# Each-way (bet)

(Redirected from Each-Way (bet))

An each-way bet is a wager offered by bookmakers consisting of two separate bets: a win bet and a place bet. For the win part of the bet to give a return, the selection must win, or finish first, in the event. For the place part of the bet to give a return, the selection must either win or finish in one of the predetermined 'places' for the event, such as in first "place" or second "place". The odds paid on the place part of the bet are usually a fraction (commonly 12, 13, 14 or 15) of the win odds. The trade-off being that one has a greater chance of making one's bet in trade for getting less payoff for doing so. Examples are domestic football knockout competitions (e.g., FA Cup) where the quoted place terms may be 12.

In horse racing in the United Kingdom, the "place" is set strictly by the Jockey Club and will depend on the size of the field (that is, how many horses are running) so that the "place" may be just 1st and 2nd, 1st 2nd and 3rd, or even 1st 2nd 3rd or 4th on a big race like the Grand National, and may pay 14 or 15 the odds.

## Staking

Because an each-way wager comprises two bets, the total staked is twice the unit stake.
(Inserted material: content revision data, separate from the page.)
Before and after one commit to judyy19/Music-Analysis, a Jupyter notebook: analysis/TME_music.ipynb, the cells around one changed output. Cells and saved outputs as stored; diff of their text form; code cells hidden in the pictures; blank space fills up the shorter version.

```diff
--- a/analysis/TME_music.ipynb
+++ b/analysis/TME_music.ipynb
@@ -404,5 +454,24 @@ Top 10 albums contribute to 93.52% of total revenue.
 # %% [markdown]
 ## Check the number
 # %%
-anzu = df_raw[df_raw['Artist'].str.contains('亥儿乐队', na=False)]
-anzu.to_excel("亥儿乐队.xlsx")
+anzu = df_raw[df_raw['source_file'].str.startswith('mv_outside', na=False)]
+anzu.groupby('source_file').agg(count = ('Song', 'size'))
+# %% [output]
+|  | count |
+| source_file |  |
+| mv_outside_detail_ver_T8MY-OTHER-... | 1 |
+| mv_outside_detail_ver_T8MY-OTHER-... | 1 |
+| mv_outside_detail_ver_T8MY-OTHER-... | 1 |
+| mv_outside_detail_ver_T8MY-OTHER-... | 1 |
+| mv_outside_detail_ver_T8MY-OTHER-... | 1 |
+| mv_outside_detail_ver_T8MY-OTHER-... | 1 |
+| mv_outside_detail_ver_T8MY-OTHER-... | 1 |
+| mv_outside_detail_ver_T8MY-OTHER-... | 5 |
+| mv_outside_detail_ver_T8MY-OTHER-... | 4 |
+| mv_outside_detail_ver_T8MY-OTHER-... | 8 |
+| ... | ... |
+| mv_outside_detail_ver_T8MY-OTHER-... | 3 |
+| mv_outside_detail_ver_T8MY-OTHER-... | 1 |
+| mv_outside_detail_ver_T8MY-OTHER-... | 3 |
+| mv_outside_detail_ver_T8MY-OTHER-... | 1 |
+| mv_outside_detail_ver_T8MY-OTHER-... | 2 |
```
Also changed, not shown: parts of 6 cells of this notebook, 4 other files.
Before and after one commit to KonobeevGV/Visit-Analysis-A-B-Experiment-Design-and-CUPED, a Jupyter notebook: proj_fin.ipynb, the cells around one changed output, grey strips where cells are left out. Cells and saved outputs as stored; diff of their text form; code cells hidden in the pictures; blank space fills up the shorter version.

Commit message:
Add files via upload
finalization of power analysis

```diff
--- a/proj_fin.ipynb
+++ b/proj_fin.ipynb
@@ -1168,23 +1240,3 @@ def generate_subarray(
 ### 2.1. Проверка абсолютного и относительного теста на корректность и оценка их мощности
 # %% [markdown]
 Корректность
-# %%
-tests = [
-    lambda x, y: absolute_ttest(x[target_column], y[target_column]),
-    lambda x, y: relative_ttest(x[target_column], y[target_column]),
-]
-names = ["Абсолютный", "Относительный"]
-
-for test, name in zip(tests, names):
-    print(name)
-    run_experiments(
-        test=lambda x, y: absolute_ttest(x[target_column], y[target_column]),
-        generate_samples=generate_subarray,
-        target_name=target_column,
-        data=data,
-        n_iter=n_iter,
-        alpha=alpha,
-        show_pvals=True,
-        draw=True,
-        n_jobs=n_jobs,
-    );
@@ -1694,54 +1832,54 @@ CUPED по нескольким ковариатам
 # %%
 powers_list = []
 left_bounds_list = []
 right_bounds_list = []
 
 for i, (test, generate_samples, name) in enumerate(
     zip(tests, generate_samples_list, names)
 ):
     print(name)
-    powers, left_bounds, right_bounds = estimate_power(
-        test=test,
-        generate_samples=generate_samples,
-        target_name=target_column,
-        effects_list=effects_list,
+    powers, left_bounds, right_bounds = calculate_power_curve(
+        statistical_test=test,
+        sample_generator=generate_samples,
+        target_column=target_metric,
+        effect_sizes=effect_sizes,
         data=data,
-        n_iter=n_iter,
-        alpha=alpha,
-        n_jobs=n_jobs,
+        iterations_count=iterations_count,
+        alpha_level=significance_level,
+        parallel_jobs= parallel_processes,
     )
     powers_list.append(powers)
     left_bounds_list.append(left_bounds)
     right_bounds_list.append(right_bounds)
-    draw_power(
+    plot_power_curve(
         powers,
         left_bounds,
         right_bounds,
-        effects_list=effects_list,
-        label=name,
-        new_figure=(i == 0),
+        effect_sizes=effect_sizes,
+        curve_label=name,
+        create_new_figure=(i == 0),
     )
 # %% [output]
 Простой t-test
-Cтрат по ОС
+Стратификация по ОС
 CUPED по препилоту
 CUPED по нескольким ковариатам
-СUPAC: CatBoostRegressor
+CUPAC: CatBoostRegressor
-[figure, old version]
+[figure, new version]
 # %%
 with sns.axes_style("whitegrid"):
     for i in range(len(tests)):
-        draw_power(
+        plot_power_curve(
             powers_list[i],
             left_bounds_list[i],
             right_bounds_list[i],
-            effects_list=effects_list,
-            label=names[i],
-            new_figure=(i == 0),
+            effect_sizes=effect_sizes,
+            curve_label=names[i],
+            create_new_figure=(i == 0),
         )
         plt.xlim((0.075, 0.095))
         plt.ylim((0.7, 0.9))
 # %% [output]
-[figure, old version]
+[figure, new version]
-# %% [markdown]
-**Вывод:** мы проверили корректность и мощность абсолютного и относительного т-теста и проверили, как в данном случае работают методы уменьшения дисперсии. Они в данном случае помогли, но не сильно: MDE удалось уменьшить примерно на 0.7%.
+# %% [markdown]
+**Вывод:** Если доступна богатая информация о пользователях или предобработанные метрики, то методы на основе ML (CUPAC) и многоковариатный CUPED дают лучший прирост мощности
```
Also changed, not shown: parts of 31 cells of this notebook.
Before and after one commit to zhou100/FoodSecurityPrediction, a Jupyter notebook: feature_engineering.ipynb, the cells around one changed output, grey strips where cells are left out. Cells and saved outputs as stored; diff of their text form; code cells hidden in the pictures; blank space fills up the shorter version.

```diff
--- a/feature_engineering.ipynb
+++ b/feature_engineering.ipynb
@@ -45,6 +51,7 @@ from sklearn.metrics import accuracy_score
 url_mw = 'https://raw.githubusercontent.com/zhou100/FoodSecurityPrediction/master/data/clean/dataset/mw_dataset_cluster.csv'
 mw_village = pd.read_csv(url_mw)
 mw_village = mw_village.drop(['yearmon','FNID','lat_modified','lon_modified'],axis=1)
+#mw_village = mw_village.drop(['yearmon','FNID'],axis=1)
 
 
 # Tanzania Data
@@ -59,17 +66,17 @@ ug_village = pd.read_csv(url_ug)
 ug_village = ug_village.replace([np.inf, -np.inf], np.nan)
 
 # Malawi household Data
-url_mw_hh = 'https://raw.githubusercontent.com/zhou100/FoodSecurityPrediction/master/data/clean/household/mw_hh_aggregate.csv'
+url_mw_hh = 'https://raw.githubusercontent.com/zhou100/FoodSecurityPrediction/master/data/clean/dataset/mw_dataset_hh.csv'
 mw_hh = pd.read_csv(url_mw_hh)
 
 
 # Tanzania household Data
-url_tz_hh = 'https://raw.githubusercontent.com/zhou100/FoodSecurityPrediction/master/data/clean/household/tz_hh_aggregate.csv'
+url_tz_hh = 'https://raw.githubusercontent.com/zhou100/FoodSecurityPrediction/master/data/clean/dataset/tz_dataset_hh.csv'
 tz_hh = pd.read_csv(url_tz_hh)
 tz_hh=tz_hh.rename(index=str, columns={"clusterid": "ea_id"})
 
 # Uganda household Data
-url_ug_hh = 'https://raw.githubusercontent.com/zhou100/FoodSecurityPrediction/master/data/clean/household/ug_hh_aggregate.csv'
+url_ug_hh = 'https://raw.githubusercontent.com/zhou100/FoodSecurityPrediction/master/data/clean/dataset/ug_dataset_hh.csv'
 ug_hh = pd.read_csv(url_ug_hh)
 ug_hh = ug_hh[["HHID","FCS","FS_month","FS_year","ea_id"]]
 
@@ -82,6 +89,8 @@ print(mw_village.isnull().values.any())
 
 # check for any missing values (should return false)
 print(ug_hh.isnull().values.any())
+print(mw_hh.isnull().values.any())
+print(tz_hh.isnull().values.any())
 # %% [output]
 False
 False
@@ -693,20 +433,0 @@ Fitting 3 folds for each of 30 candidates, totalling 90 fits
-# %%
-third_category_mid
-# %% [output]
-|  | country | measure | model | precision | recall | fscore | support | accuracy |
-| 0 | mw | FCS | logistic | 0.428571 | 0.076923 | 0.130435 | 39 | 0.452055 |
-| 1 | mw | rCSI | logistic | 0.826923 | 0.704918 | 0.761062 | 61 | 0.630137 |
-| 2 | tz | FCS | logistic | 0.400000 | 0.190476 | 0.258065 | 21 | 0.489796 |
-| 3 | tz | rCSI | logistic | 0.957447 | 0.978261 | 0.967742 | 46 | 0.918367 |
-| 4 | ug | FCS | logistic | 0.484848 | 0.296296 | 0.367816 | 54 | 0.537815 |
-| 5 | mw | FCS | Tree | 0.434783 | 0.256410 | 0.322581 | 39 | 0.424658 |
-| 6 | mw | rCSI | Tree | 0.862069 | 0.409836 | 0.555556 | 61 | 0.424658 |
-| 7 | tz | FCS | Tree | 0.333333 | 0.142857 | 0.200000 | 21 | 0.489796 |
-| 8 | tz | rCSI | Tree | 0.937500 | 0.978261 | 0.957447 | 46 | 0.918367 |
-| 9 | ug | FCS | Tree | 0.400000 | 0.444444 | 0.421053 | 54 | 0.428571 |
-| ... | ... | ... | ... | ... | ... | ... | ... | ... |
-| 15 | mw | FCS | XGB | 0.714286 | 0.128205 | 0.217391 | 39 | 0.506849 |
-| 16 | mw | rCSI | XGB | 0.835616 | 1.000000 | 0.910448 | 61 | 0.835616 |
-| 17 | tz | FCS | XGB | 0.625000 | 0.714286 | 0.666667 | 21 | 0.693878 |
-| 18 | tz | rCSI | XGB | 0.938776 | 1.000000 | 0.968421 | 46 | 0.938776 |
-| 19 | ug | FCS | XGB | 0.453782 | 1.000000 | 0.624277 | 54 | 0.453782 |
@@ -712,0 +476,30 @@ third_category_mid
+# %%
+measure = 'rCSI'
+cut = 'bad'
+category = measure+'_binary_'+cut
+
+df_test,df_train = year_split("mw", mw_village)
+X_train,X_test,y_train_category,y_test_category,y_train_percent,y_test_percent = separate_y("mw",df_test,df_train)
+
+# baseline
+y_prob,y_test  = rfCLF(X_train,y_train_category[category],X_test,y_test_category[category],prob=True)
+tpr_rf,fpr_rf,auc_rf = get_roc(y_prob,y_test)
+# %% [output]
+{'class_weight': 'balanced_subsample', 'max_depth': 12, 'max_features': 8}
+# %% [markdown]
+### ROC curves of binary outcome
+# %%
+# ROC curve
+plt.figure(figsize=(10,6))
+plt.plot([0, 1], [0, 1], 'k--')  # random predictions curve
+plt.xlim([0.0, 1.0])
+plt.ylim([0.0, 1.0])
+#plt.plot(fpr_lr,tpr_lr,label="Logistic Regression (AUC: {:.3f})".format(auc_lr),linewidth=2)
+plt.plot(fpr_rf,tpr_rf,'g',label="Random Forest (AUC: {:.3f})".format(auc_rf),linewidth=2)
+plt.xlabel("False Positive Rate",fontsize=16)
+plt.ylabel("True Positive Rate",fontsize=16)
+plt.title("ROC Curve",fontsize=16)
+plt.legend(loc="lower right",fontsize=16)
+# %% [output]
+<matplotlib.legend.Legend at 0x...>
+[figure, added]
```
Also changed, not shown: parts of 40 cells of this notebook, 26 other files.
For example, a £5 each-way single would cost £10, as indeed would a £5 each-way treble comprising as it does a £5 win treble and a £5 place treble.

## Settling the bets

Calculation of returns uses either decimal odds or (fractional odds + 1).

### Example 1

£50 each-way on a football team 'to win the cup' at 15-2 and 13 the odds a place 1 or 2 would cost £100.

• Returns for the win part of the bet would be (£50 × 7.5) + stake = £425
• Returns for the place part of the bet would be (£50 × 2.5) + stake = £175
• If the team 'won the cup' the total returns would be £425 + £175 = £600 and if the team was beaten in the final the returns would be £175. If the team did not reach the final the wager would be lost.

### Example 2

A £10 each-way single on a 10-1 selection in a horse race and paying 14 the odds a place 1, 2, or 3 would cost £20.

• Returns on the win part of the bet would be £10 × (10/1 × 1) + stake = £110
• Returns on the place part of the bet would be £10 × (10/4 × 1) + stake = £35
• Total returns would be £110 + £35 = £145 if the horse won the race, but just £35 if the horse only finished second or third.